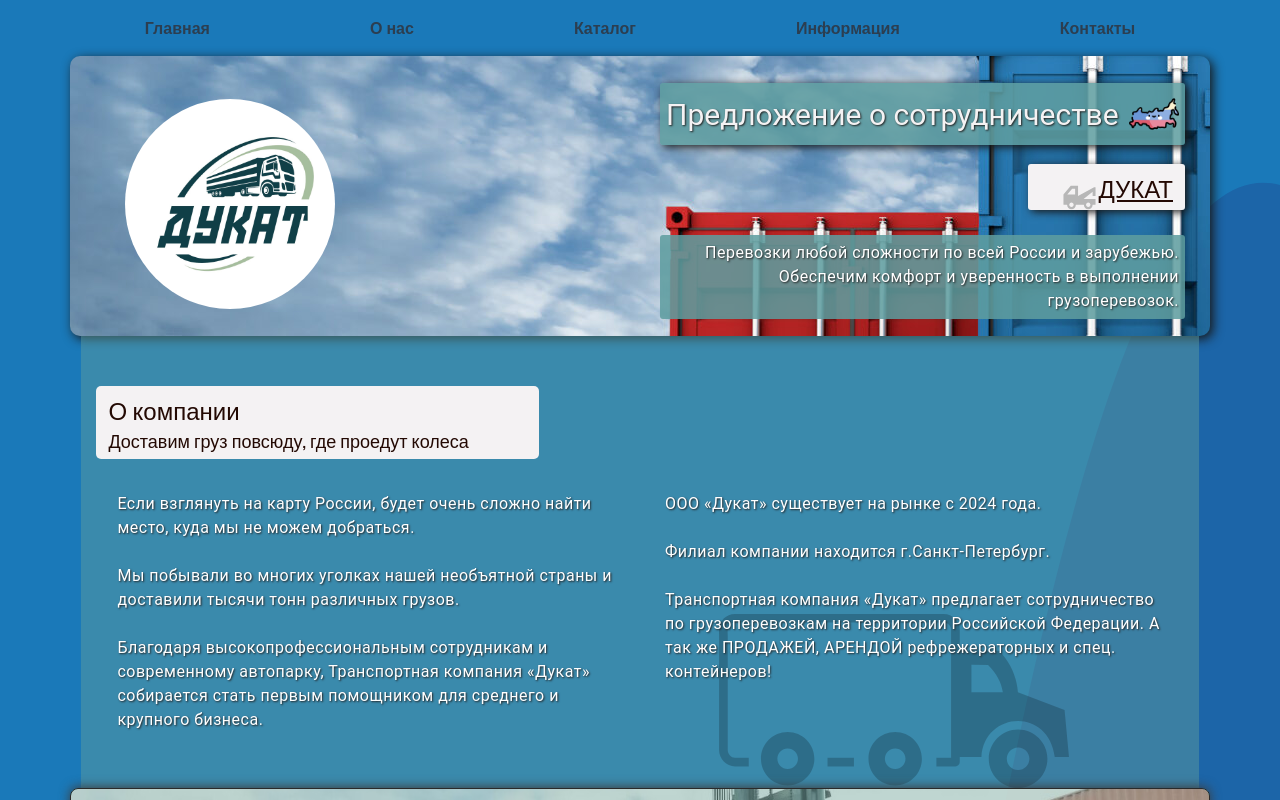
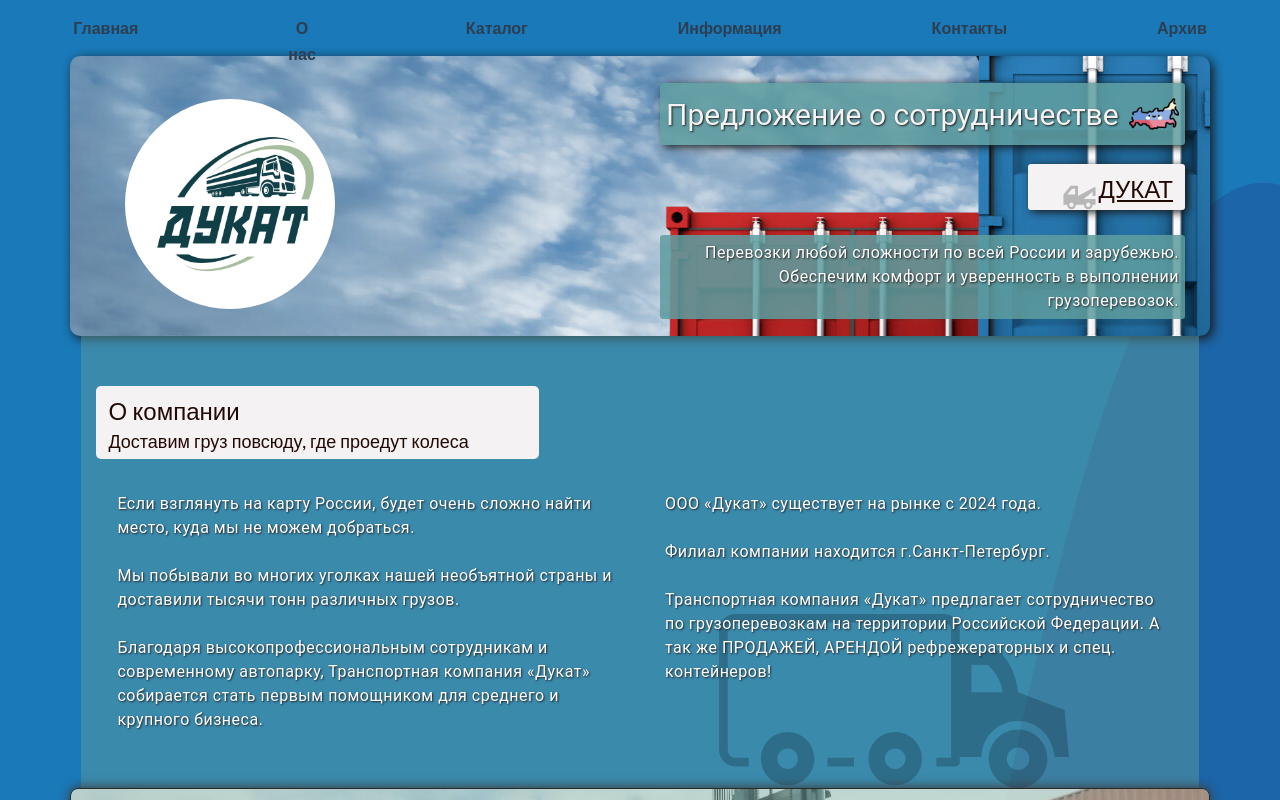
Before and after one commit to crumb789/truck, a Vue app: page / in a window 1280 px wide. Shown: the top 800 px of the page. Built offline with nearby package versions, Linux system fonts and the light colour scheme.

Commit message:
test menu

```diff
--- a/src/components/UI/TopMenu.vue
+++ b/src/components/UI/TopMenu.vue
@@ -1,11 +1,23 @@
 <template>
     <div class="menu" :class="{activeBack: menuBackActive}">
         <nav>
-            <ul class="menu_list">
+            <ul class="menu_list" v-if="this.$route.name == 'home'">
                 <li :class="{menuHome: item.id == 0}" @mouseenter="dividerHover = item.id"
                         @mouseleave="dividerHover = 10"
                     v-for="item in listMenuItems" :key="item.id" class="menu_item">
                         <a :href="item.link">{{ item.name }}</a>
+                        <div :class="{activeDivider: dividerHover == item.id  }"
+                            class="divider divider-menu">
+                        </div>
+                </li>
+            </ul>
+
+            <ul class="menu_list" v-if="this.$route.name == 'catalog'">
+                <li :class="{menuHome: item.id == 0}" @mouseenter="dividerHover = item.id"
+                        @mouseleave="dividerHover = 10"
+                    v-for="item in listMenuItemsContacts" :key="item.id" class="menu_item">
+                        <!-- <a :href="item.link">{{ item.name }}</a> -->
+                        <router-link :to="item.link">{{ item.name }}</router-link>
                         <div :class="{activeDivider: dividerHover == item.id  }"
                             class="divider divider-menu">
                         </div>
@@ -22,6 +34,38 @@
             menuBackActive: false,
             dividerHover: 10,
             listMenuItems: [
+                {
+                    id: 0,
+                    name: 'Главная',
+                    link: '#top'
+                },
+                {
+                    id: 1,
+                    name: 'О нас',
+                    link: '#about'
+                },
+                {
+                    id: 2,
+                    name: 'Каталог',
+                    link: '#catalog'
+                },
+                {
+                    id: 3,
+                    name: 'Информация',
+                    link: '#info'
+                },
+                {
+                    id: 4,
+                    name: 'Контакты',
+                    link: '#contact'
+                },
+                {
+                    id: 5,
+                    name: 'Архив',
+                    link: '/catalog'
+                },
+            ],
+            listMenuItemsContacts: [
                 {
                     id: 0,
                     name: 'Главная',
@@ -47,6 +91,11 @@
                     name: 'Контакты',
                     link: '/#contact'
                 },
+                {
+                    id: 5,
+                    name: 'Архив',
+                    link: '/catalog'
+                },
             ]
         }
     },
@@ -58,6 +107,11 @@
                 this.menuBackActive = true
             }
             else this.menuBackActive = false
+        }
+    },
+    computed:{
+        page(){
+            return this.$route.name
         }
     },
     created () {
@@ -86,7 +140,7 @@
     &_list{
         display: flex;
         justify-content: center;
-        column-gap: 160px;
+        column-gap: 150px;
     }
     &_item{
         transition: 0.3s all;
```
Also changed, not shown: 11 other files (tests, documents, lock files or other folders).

------------------------------------------------

**WHAT YOU SHOULD DO**
Copy out every line of the material above that mentions the word "class".

**ANSWER FOR THIS EXERCISE**
     <div class="menu" :class="{activeBack: menuBackActive}">
-            <ul class="menu_list">
+            <ul class="menu_list" v-if="this.$route.name == 'home'">
                 <li :class="{menuHome: item.id == 0}" @mouseenter="dividerHover = item.id"
                     v-for="item in listMenuItems" :key="item.id" class="menu_item">
+                        <div :class="{activeDivider: dividerHover == item.id  }"
+                            class="divider divider-menu">
+            <ul class="menu_list" v-if="this.$route.name == 'catalog'">
+                <li :class="{menuHome: item.id == 0}" @mouseenter="dividerHover = item.id"
+                    v-for="item in listMenuItemsContacts" :key="item.id" class="menu_item">
                         <div :class="{activeDivider: dividerHover == item.id  }"
                             class="divider divider-menu">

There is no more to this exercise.